WHAT NEEDS TO BE DONE: When you retype the records that follow, keep each word as it is and drop any pictures.

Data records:
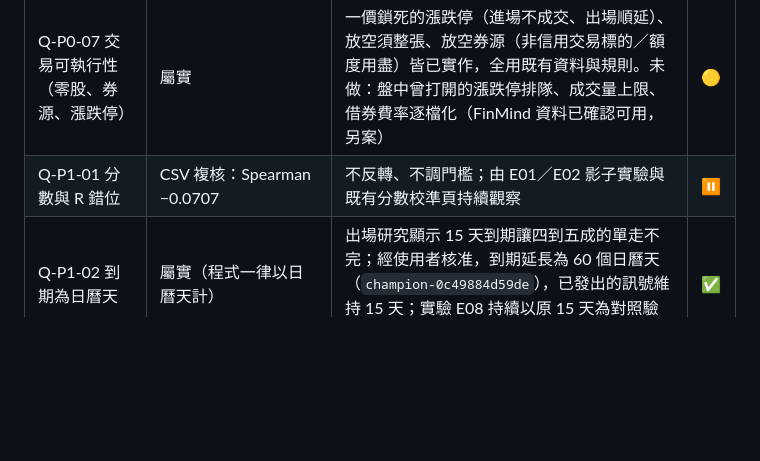
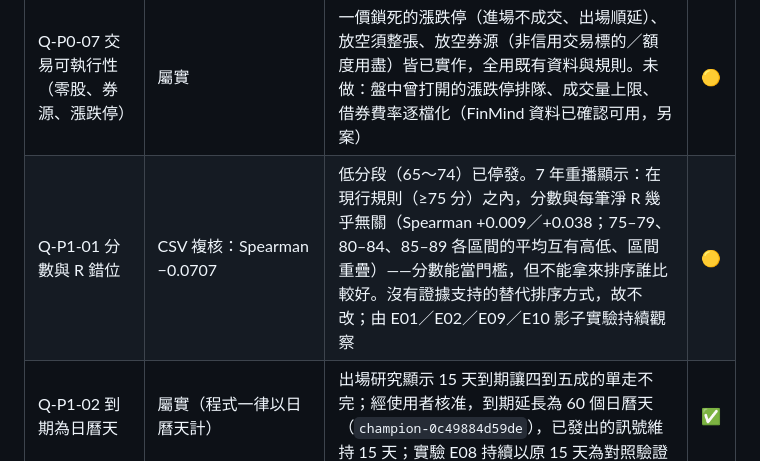
Before and after one commit to q80854-dot/taiwan-signal, a Markdown page: docs/ai-governance/AUDIT_1112_STATUS.md, the part around the change. GitHub-like rendering; blank space fills up the shorter version.

Commit message:
審查狀態表：Q-P1-01 補上 7 年重播的結論（≥75 分之內，分數與每筆淨 R 幾乎無關）
Co-Authored-By: Claude Fable 5.2 <noreply@anthropic.com>
Claude-Session: https://claude.ai/code/session_011z5JHHEp2fTZXYWMGz7PZX

```diff
--- a/docs/ai-governance/AUDIT_1112_STATUS.md
+++ b/docs/ai-governance/AUDIT_1112_STATUS.md
@@ -20,7 +20,7 @@
 | Q-P0-05 多種績效口徑混稱 | 屬實 | 影子統計拆為 `target_touch_rate`／`net_positive_rate`；事件標籤不再稱勝率 | ✅ |
 | Q-P0-06 風控狀態未知仍發訊號 | 屬實，且更嚴重：`run_all_checks` 在正式流程從未被呼叫 | `_risk_gate()`：當日虧損狀態／持倉清單讀不到、或檢查丟例外，一律停發新訊號 | ✅ |
 | Q-P0-07 交易可執行性（零股、券源、漲跌停） | 屬實 | 一價鎖死的漲跌停（進場不成交、出場順延）、放空須整張、放空券源（非信用交易標的／額度用盡）皆已實作，全用既有資料與規則。未做：盤中曾打開的漲跌停排隊、成交量上限、借券費率逐檔化（FinMind 資料已確認可用，另案） | 🟡 |
-| Q-P1-01 分數與 R 錯位 | CSV 複核：Spearman −0.0707 | 不反轉、不調門檻；由 E01／E02 影子實驗與既有分數校準頁持續觀察 | ⏸ |
+| Q-P1-01 分數與 R 錯位 | CSV 複核：Spearman −0.0707 | 低分段（65～74）已停發。7 年重播顯示：在現行規則（≥75 分）之內，分數與每筆淨 R 幾乎無關（Spearman +0.009／+0.038；75–79、80–84、85–89 各區間的平均互有高低、區間重疊）——分數能當門檻，但不能拿來排序誰比較好。沒有證據支持的替代排序方式，故不改；由 E01／E02／E09／E10 影子實驗持續觀察 | 🟡 |
 | Q-P1-02 到期為日曆天 | 屬實（程式一律以日曆天計） | 出場研究顯示 15 天到期讓四到五成的單走不完；經使用者核准，到期延長為 60 個日曆天（`champion-0c49884d59de`），已發出的訊號維持 15 天；實驗 E08 持續以原 15 天為對照驗證 | ✅ |
 | Q-P1-03 風險預算定義 | 屬實：6% 實際涵蓋「全部未平倉＋新單」，15% 硬上限未接入發訊流程 | `risk_basis()["enforcement"]` 據實描述現況；不改實際行為（現行為較嚴的一方） | 🟡 |
 | Q-P1-04 極高信心例外 | 屬實，但條件為「≥30 筆且全勝、分數 ≥90、每次 1 檔」，之後仍受資金與 6% 風險預算限制 | 風險狀態未知／當日虧損達上限時例外一律不適用（測試鎖定）；條件本身屬 Champion 行為，未改 | 🟡 |
```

RESULT:
Before and after one commit to q80854-dot/taiwan-signal, a Markdown page: docs/ai-governance/AUDIT_1112_STATUS.md, the part around the change. GitHub-like rendering; blank space fills up the shorter version.

Commit message:
審查狀態表：Q-P1-01 補上 7 年重播的結論（≥75 分之內，分數與每筆淨 R 幾乎無關）
Co-Authored-By: Claude Fable 5.2 <noreply@anthropic.com>
Claude-Session: https://claude.ai/code/session_011z5JHHEp2fTZXYWMGz7PZX

```diff
--- a/docs/ai-governance/AUDIT_1112_STATUS.md
+++ b/docs/ai-governance/AUDIT_1112_STATUS.md
@@ -20,7 +20,7 @@
 | Q-P0-05 多種績效口徑混稱 | 屬實 | 影子統計拆為 `target_touch_rate`／`net_positive_rate`；事件標籤不再稱勝率 | ✅ |
 | Q-P0-06 風控狀態未知仍發訊號 | 屬實，且更嚴重：`run_all_checks` 在正式流程從未被呼叫 | `_risk_gate()`：當日虧損狀態／持倉清單讀不到、或檢查丟例外，一律停發新訊號 | ✅ |
 | Q-P0-07 交易可執行性（零股、券源、漲跌停） | 屬實 | 一價鎖死的漲跌停（進場不成交、出場順延）、放空須整張、放空券源（非信用交易標的／額度用盡）皆已實作，全用既有資料與規則。未做：盤中曾打開的漲跌停排隊、成交量上限、借券費率逐檔化（FinMind 資料已確認可用，另案） | 🟡 |
-| Q-P1-01 分數與 R 錯位 | CSV 複核：Spearman −0.0707 | 不反轉、不調門檻；由 E01／E02 影子實驗與既有分數校準頁持續觀察 | ⏸ |
+| Q-P1-01 分數與 R 錯位 | CSV 複核：Spearman −0.0707 | 低分段（65～74）已停發。7 年重播顯示：在現行規則（≥75 分）之內，分數與每筆淨 R 幾乎無關（Spearman +0.009／+0.038；75–79、80–84、85–89 各區間的平均互有高低、區間重疊）——分數能當門檻，但不能拿來排序誰比較好。沒有證據支持的替代排序方式，故不改；由 E01／E02／E09／E10 影子實驗持續觀察 | 🟡 |
 | Q-P1-02 到期為日曆天 | 屬實（程式一律以日曆天計） | 出場研究顯示 15 天到期讓四到五成的單走不完；經使用者核准，到期延長為 60 個日曆天（`champion-0c49884d59de`），已發出的訊號維持 15 天；實驗 E08 持續以原 15 天為對照驗證 | ✅ |
 | Q-P1-03 風險預算定義 | 屬實：6% 實際涵蓋「全部未平倉＋新單」，15% 硬上限未接入發訊流程 | `risk_basis()["enforcement"]` 據實描述現況；不改實際行為（現行為較嚴的一方） | 🟡 |
 | Q-P1-04 極高信心例外 | 屬實，但條件為「≥30 筆且全勝、分數 ≥90、每次 1 檔」，之後仍受資金與 6% 風險預算限制 | 風險狀態未知／當日虧損達上限時例外一律不適用（測試鎖定）；條件本身屬 Champion 行為，未改 | 🟡 |
```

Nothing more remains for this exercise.